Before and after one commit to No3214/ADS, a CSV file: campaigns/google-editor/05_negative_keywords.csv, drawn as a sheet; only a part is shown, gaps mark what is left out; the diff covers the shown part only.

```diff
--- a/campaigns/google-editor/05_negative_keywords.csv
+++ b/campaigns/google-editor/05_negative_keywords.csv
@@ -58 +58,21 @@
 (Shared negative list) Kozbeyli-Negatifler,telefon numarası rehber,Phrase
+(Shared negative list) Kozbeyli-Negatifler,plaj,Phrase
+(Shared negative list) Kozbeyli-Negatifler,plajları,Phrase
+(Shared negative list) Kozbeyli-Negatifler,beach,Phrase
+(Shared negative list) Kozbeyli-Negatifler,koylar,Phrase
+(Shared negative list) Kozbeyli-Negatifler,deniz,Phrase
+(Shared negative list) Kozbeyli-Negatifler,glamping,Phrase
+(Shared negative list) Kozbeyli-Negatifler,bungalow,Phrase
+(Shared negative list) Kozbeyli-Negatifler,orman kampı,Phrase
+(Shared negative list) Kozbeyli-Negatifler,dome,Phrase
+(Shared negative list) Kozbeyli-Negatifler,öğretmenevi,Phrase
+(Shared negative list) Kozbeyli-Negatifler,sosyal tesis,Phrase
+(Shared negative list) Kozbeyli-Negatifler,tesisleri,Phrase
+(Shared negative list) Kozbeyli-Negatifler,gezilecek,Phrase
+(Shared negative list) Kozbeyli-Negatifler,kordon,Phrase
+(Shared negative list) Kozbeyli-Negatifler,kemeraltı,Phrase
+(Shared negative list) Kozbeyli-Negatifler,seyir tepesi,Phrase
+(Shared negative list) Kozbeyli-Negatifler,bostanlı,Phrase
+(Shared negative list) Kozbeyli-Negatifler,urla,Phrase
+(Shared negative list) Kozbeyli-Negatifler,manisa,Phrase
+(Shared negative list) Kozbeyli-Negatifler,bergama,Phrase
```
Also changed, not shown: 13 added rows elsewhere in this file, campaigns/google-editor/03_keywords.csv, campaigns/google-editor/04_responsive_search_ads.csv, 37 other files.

※

When a line of the records has the word "campaigns", pick it out and copy it.

TASK OUTPUT:
Before and after one commit to No3214/ADS, a CSV file: campaigns/google-editor/05_negative_keywords.csv, drawn as a sheet; only a part is shown, gaps mark what is left out; the diff covers the shown part only.
--- a/campaigns/google-editor/05_negative_keywords.csv
+++ b/campaigns/google-editor/05_negative_keywords.csv
Also changed, not shown: 13 added rows elsewhere in this file, campaigns/google-editor/03_keywords.csv, campaigns/google-editor/04_responsive_search_ads.csv, 37 other files.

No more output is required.